Work instruction
Every line in the entries where "login" is found should be copied.

[[ Given entries open ]]

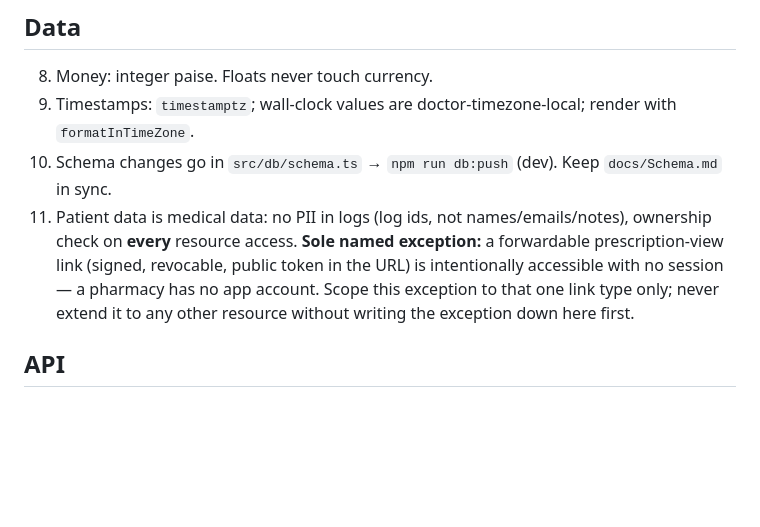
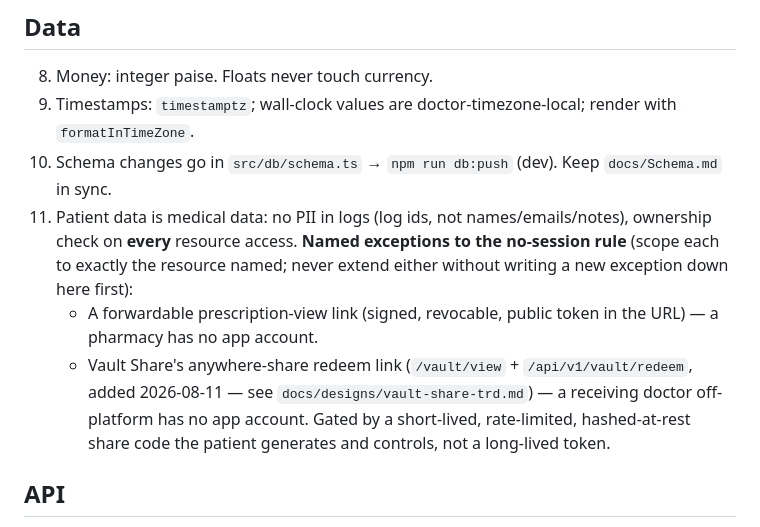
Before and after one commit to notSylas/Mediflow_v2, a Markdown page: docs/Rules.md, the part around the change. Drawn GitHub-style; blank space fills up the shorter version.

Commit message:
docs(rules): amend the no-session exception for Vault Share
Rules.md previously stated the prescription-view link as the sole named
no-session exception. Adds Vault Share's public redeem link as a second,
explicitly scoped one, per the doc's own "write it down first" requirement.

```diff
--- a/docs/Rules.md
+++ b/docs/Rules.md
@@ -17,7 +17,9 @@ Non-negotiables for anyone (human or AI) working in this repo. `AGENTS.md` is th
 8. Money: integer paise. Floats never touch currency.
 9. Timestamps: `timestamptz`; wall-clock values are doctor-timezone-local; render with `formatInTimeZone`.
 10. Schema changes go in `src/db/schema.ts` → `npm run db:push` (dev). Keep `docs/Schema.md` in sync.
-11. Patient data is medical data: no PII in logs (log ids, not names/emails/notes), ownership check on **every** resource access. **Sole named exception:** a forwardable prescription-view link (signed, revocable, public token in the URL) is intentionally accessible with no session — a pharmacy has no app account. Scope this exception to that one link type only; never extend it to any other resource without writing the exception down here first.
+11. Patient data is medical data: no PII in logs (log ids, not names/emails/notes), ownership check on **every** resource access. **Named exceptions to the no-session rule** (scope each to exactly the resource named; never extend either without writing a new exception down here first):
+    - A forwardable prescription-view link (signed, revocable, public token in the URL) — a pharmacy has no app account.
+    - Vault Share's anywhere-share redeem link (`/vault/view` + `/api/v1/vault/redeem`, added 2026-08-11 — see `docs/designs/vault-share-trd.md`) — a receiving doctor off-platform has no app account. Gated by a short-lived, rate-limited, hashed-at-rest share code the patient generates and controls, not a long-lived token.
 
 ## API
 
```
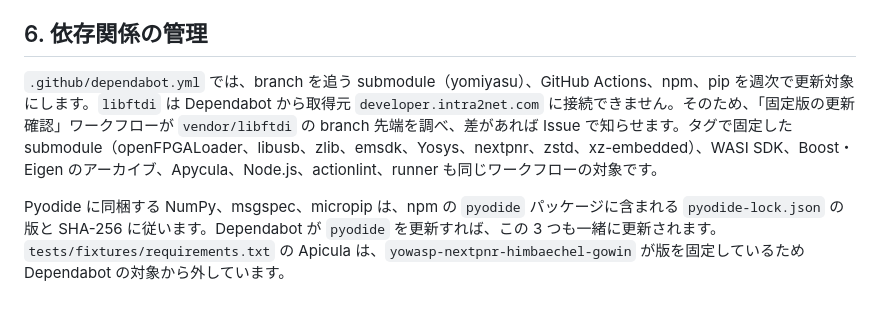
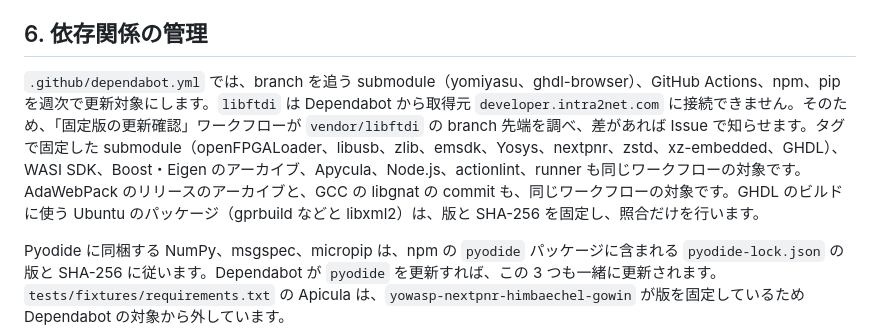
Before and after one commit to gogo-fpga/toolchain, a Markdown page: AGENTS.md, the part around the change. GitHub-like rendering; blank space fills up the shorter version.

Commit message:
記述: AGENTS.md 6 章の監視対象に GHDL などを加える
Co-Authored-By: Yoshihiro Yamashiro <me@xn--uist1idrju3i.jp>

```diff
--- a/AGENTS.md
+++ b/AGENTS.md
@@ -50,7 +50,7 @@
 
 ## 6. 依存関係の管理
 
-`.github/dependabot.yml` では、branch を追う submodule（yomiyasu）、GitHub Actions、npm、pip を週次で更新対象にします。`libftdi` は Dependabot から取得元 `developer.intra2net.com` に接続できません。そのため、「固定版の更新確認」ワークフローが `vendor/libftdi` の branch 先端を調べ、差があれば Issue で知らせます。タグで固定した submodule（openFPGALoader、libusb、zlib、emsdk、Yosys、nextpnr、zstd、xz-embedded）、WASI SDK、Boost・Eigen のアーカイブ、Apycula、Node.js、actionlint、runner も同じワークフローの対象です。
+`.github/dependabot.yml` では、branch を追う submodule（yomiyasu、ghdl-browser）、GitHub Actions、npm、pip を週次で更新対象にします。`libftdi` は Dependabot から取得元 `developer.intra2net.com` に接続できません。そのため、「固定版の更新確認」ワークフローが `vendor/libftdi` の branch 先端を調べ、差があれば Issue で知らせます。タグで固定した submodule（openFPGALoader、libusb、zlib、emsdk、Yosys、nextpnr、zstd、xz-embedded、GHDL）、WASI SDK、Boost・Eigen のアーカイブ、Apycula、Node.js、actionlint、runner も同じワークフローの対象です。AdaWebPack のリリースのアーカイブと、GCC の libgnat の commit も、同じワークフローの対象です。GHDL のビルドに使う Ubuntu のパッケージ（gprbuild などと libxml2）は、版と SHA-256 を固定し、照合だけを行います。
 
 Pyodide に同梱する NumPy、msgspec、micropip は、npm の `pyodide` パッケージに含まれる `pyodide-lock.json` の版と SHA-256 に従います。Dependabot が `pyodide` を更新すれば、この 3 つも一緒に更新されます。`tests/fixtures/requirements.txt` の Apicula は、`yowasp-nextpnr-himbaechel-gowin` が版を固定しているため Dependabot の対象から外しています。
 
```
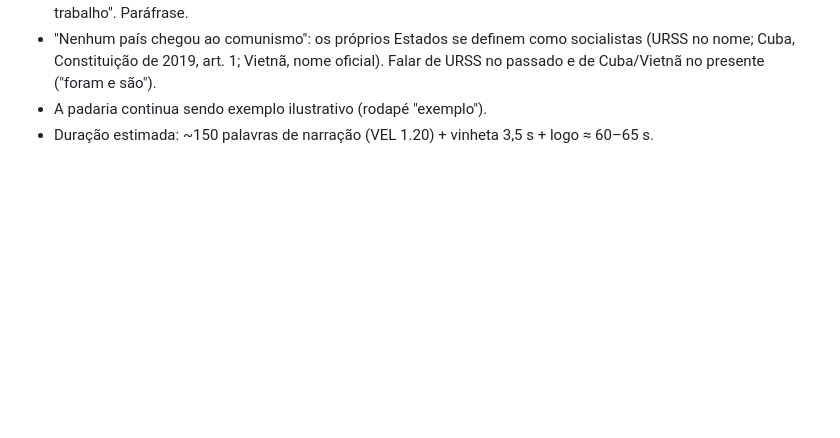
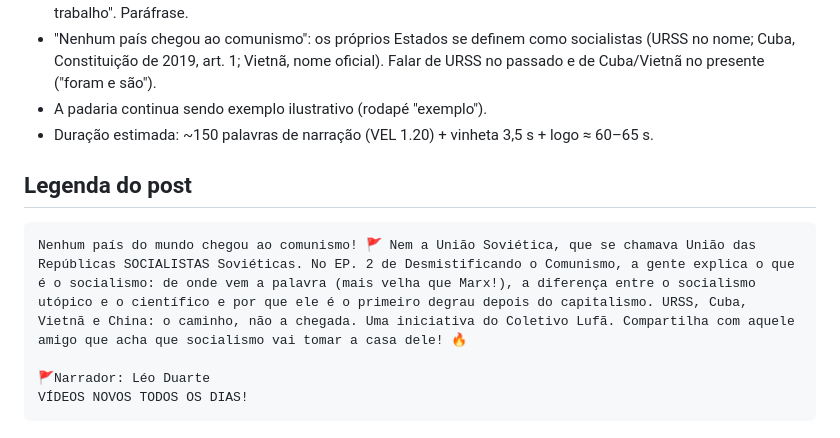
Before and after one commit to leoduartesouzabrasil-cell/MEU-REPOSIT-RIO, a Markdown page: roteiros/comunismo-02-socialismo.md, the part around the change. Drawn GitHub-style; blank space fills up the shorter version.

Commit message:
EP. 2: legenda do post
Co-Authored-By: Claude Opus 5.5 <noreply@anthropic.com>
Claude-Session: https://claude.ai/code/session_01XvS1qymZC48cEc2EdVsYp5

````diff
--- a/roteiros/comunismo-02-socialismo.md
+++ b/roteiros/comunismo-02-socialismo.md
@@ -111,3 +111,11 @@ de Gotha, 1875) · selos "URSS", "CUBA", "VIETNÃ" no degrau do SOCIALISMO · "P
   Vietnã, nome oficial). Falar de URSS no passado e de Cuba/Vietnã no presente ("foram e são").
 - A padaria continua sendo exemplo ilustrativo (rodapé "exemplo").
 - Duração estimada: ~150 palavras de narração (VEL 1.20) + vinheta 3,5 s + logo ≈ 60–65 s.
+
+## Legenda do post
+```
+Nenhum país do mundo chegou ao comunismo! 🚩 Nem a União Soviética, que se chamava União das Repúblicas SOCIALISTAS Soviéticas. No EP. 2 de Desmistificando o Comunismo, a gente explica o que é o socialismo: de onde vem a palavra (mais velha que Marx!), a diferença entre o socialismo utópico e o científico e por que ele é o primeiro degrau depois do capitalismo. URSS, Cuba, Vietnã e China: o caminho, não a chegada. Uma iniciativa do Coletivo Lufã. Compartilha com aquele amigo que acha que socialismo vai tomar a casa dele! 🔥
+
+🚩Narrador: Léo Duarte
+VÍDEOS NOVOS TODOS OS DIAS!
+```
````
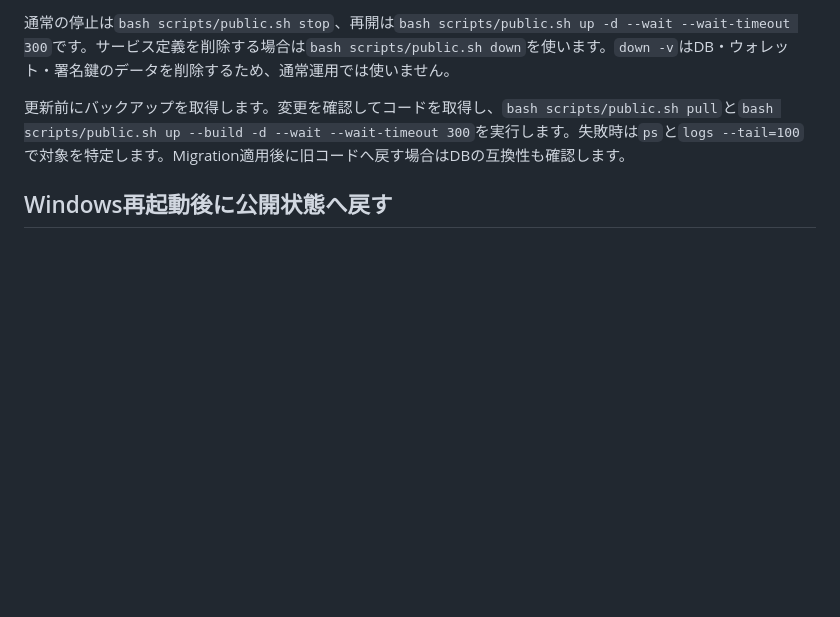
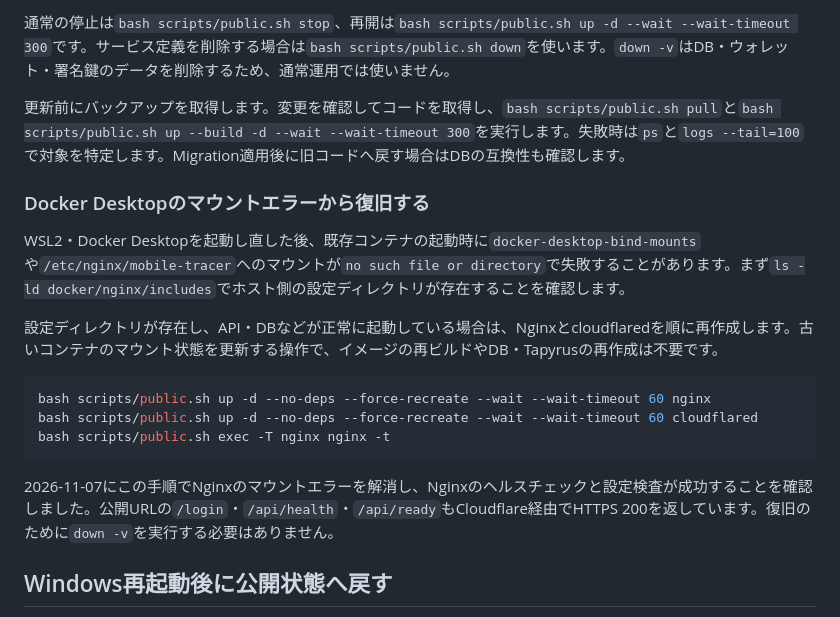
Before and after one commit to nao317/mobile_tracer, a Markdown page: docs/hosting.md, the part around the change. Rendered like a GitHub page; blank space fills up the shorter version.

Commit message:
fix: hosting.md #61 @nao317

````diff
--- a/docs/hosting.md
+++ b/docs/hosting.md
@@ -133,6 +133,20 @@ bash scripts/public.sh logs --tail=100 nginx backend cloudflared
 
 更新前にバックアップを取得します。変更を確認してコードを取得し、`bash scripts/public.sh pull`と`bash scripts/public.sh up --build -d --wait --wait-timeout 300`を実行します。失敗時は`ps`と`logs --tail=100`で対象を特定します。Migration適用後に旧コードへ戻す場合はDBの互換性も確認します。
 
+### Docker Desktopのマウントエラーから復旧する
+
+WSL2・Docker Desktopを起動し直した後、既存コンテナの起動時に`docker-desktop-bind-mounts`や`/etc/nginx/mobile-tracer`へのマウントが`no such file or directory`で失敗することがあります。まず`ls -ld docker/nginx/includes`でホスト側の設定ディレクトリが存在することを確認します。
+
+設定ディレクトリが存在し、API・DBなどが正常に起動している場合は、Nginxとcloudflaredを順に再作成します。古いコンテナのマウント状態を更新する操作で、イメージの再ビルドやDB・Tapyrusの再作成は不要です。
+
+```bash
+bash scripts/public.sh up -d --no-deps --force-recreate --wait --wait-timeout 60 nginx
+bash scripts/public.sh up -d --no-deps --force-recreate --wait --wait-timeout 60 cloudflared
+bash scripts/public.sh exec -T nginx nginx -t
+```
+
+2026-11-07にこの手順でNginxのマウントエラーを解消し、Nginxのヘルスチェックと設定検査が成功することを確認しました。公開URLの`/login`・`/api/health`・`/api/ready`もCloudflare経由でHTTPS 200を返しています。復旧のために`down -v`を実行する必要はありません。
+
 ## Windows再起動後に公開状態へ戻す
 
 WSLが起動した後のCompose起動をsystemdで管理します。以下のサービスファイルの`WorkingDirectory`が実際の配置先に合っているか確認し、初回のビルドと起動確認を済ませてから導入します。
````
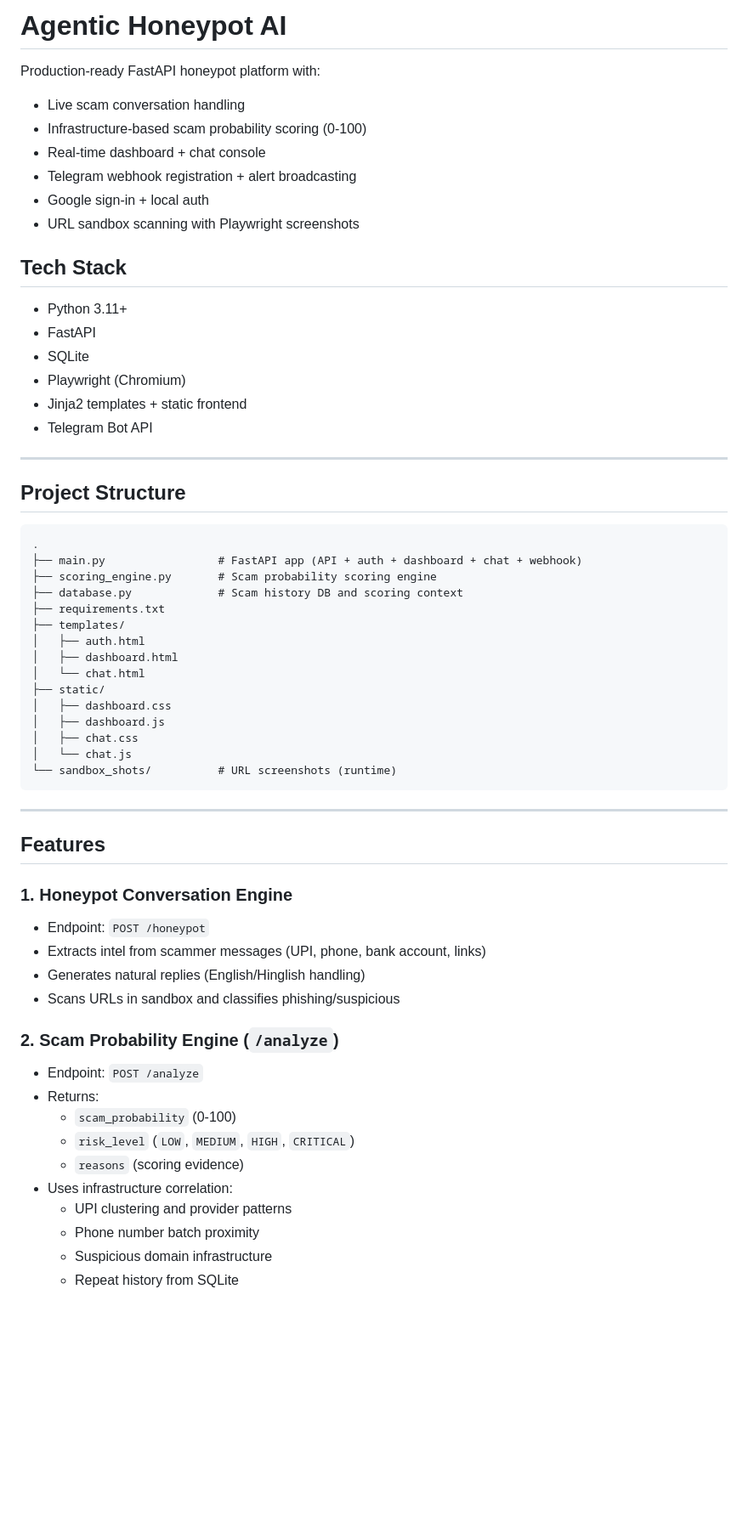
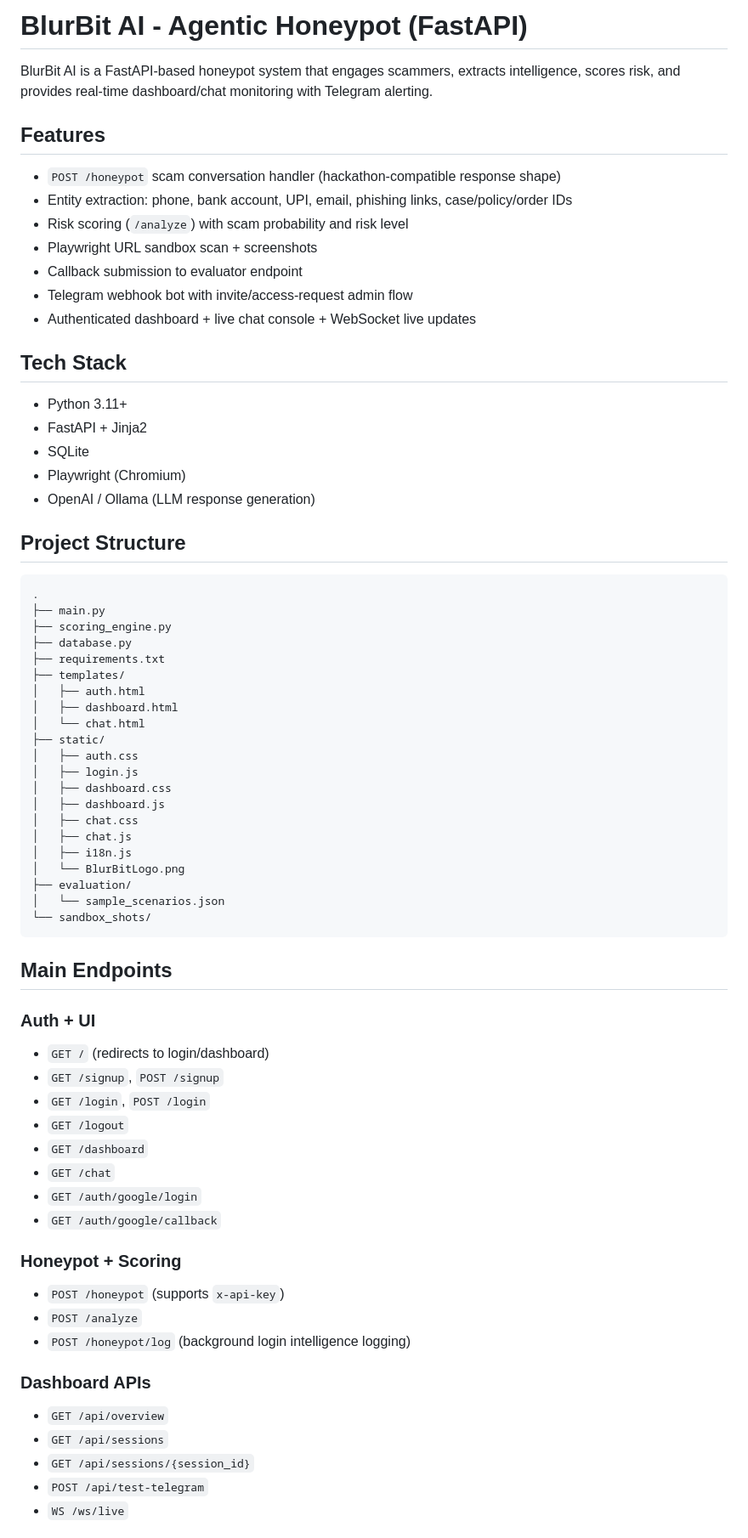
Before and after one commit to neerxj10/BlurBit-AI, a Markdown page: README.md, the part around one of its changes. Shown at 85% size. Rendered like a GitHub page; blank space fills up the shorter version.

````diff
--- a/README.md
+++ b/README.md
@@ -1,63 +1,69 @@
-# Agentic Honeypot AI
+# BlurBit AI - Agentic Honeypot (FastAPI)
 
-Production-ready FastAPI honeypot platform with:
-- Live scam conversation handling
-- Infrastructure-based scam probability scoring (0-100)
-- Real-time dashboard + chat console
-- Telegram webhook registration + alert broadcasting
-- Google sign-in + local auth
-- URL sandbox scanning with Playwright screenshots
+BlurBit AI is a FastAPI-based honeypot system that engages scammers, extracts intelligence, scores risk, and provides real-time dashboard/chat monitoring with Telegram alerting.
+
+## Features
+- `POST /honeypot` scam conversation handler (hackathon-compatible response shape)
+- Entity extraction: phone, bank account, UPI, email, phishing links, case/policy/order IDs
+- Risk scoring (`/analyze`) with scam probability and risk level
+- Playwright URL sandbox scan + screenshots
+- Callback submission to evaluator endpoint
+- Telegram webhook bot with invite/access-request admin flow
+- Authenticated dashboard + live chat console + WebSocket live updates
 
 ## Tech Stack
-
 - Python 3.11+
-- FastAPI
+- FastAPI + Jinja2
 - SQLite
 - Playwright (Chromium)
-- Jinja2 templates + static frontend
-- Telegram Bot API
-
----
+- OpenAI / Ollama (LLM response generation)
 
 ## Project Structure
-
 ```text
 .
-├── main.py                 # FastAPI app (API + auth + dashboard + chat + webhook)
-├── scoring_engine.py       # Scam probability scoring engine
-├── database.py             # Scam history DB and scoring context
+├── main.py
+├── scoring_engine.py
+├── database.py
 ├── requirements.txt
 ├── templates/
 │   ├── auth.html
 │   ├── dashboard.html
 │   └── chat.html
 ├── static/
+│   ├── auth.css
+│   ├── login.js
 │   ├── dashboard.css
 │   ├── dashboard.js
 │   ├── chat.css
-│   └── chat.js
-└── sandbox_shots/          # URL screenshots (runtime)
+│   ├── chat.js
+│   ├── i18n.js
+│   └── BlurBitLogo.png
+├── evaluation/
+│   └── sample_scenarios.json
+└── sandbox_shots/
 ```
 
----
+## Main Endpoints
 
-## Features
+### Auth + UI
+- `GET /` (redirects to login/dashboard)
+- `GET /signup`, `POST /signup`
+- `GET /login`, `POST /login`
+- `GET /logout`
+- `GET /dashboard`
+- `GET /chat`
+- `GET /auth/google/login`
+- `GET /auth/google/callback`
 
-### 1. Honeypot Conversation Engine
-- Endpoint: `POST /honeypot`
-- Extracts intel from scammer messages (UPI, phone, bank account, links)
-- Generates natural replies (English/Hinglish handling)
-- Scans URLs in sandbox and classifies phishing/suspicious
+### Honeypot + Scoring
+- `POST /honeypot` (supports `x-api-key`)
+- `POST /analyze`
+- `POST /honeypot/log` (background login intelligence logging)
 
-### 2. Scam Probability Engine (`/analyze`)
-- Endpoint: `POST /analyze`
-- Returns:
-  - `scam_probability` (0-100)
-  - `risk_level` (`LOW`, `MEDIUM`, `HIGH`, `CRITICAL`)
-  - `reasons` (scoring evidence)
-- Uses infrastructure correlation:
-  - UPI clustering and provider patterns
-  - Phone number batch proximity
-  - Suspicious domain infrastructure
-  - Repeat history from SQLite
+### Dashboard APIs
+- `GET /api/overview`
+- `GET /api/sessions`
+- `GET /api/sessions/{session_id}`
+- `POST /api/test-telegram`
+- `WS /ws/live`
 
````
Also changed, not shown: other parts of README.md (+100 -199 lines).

[[ Given entries closed ]]

Expected answer
+2026-11-07にこの手順でNginxのマウントエラーを解消し、Nginxのヘルスチェックと設定検査が成功することを確認しました。公開URLの`/login`・`/api/health`・`/api/ready`もCloudflare経由でHTTPS 200を返しています。復旧のために`down -v`を実行する必要はありません。
+│   ├── login.js
+- `GET /` (redirects to login/dashboard)
+- `GET /login`, `POST /login`
+- `GET /auth/google/login`
+- `POST /honeypot/log` (background login intelligence logging)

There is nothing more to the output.